**DIRECTIONS FOR THIS TASK:** Could the entries below be retyped exactly and in full?

**MATERIAL SHOWN:**
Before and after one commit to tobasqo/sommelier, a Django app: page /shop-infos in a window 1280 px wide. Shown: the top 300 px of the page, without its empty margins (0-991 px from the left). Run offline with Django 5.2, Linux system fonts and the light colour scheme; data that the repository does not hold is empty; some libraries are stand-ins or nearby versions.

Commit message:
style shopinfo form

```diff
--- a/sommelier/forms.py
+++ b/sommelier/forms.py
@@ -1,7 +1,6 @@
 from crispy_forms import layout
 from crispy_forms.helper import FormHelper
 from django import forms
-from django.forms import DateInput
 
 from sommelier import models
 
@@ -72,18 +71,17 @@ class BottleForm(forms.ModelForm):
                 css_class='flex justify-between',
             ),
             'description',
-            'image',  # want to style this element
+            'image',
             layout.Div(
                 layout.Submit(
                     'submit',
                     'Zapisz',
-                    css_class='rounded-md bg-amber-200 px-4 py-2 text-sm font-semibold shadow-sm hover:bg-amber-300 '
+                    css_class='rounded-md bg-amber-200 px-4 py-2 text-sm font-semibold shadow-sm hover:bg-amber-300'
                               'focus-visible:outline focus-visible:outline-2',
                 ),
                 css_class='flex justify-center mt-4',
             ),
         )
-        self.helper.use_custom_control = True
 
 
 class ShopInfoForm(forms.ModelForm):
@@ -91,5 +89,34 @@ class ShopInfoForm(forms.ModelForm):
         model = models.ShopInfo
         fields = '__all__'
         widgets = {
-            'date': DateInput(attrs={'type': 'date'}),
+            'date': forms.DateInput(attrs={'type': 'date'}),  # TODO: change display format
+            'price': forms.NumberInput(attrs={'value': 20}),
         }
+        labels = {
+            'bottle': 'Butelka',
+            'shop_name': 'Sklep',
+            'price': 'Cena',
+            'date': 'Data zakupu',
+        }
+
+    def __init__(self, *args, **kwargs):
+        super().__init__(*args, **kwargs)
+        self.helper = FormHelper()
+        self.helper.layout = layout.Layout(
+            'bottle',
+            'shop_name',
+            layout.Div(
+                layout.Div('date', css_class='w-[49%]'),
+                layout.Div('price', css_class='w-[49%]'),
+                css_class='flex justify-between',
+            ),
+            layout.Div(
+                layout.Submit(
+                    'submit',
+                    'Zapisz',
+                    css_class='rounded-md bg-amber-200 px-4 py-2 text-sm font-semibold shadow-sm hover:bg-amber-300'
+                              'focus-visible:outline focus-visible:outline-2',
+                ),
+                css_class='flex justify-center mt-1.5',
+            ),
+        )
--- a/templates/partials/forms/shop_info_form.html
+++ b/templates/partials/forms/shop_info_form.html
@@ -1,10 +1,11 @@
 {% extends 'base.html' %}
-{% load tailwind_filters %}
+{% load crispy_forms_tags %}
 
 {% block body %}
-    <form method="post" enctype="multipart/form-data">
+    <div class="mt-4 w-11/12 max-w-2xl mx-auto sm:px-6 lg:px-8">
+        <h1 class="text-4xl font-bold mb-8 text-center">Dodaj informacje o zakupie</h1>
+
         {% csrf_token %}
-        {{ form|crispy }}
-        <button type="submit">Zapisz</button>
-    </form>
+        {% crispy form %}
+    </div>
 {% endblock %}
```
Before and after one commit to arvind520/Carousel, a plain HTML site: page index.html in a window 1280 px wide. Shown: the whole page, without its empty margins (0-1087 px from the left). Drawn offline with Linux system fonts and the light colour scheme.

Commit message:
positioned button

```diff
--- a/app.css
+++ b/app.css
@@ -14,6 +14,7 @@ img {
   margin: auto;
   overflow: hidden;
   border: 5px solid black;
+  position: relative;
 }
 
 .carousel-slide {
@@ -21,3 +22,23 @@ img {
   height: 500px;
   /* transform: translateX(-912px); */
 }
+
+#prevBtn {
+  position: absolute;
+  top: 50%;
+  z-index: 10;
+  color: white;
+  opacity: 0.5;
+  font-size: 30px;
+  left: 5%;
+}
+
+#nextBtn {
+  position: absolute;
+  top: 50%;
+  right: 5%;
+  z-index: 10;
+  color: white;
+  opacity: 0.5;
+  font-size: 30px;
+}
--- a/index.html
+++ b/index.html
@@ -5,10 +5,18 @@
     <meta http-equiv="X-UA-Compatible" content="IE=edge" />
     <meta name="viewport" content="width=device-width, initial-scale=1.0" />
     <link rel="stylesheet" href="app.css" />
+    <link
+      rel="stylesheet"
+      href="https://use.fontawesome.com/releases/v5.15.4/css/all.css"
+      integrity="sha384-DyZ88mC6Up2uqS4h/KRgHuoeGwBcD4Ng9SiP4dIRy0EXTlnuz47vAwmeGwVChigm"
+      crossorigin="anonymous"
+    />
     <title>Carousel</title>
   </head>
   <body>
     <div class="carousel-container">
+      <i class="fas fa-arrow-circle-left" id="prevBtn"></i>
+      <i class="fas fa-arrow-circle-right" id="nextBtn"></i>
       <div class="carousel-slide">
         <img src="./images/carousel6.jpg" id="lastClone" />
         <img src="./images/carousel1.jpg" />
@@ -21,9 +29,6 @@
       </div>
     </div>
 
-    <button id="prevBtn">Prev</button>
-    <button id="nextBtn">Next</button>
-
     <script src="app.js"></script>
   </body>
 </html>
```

**WRITTEN RESPONSE:**
Before and after one commit to tobasqo/sommelier, a Django app: page /shop-infos in a window 1280 px wide. Shown: the top 300 px of the page, without its empty margins (0-991 px from the left). Run offline with Django 5.2, Linux system fonts and the light colour scheme; data that the repository does not hold is empty; some libraries are stand-ins or nearby versions.

Commit message:
style shopinfo form

```diff
--- a/sommelier/forms.py
+++ b/sommelier/forms.py
@@ -1,7 +1,6 @@
 from crispy_forms import layout
 from crispy_forms.helper import FormHelper
 from django import forms
-from django.forms import DateInput
 
 from sommelier import models
 
@@ -72,18 +71,17 @@ class BottleForm(forms.ModelForm):
                 css_class='flex justify-between',
             ),
             'description',
-            'image',  # want to style this element
+            'image',
             layout.Div(
                 layout.Submit(
                     'submit',
                     'Zapisz',
-                    css_class='rounded-md bg-amber-200 px-4 py-2 text-sm font-semibold shadow-sm hover:bg-amber-300 '
+                    css_class='rounded-md bg-amber-200 px-4 py-2 text-sm font-semibold shadow-sm hover:bg-amber-300'
                               'focus-visible:outline focus-visible:outline-2',
                 ),
                 css_class='flex justify-center mt-4',
             ),
         )
-        self.helper.use_custom_control = True
 
 
 class ShopInfoForm(forms.ModelForm):
@@ -91,5 +89,34 @@ class ShopInfoForm(forms.ModelForm):
         model = models.ShopInfo
         fields = '__all__'
         widgets = {
-            'date': DateInput(attrs={'type': 'date'}),
+            'date': forms.DateInput(attrs={'type': 'date'}),  # TODO: change display format
+            'price': forms.NumberInput(attrs={'value': 20}),
         }
+        labels = {
+            'bottle': 'Butelka',
+            'shop_name': 'Sklep',
+            'price': 'Cena',
+            'date': 'Data zakupu',
+        }
+
+    def __init__(self, *args, **kwargs):
+        super().__init__(*args, **kwargs)
+        self.helper = FormHelper()
+        self.helper.layout = layout.Layout(
+            'bottle',
+            'shop_name',
+            layout.Div(
+                layout.Div('date', css_class='w-[49%]'),
+                layout.Div('price', css_class='w-[49%]'),
+                css_class='flex justify-between',
+            ),
+            layout.Div(
+                layout.Submit(
+                    'submit',
+                    'Zapisz',
+                    css_class='rounded-md bg-amber-200 px-4 py-2 text-sm font-semibold shadow-sm hover:bg-amber-300'
+                              'focus-visible:outline focus-visible:outline-2',
+                ),
+                css_class='flex justify-center mt-1.5',
+            ),
+        )
--- a/templates/partials/forms/shop_info_form.html
+++ b/templates/partials/forms/shop_info_form.html
@@ -1,10 +1,11 @@
 {% extends 'base.html' %}
-{% load tailwind_filters %}
+{% load crispy_forms_tags %}
 
 {% block body %}
-    <form method="post" enctype="multipart/form-data">
+    <div class="mt-4 w-11/12 max-w-2xl mx-auto sm:px-6 lg:px-8">
+        <h1 class="text-4xl font-bold mb-8 text-center">Dodaj informacje o zakupie</h1>
+
         {% csrf_token %}
-        {{ form|crispy }}
-        <button type="submit">Zapisz</button>
-    </form>
+        {% crispy form %}
+    </div>
 {% endblock %}
```
Before and after one commit to arvind520/Carousel, a plain HTML site: page index.html in a window 1280 px wide. Shown: the whole page, without its empty margins (0-1087 px from the left). Drawn offline with Linux system fonts and the light colour scheme.

Commit message:
positioned button

```diff
--- a/app.css
+++ b/app.css
@@ -14,6 +14,7 @@ img {
   margin: auto;
   overflow: hidden;
   border: 5px solid black;
+  position: relative;
 }
 
 .carousel-slide {
@@ -21,3 +22,23 @@ img {
   height: 500px;
   /* transform: translateX(-912px); */
 }
+
+#prevBtn {
+  position: absolute;
+  top: 50%;
+  z-index: 10;
+  color: white;
+  opacity: 0.5;
+  font-size: 30px;
+  left: 5%;
+}
+
+#nextBtn {
+  position: absolute;
+  top: 50%;
+  right: 5%;
+  z-index: 10;
+  color: white;
+  opacity: 0.5;
+  font-size: 30px;
+}
--- a/index.html
+++ b/index.html
@@ -5,10 +5,18 @@
     <meta http-equiv="X-UA-Compatible" content="IE=edge" />
     <meta name="viewport" content="width=device-width, initial-scale=1.0" />
     <link rel="stylesheet" href="app.css" />
+    <link
+      rel="stylesheet"
+      href="https://use.fontawesome.com/releases/v5.15.4/css/all.css"
+      integrity="sha384-DyZ88mC6Up2uqS4h/KRgHuoeGwBcD4Ng9SiP4dIRy0EXTlnuz47vAwmeGwVChigm"
+      crossorigin="anonymous"
+    />
     <title>Carousel</title>
   </head>
   <body>
     <div class="carousel-container">
+      <i class="fas fa-arrow-circle-left" id="prevBtn"></i>
+      <i class="fas fa-arrow-circle-right" id="nextBtn"></i>
       <div class="carousel-slide">
         <img src="./images/carousel6.jpg" id="lastClone" />
         <img src="./images/carousel1.jpg" />
@@ -21,9 +29,6 @@
       </div>
     </div>
 
-    <button id="prevBtn">Prev</button>
-    <button id="nextBtn">Next</button>
-
     <script src="app.js"></script>
   </body>
 </html>
```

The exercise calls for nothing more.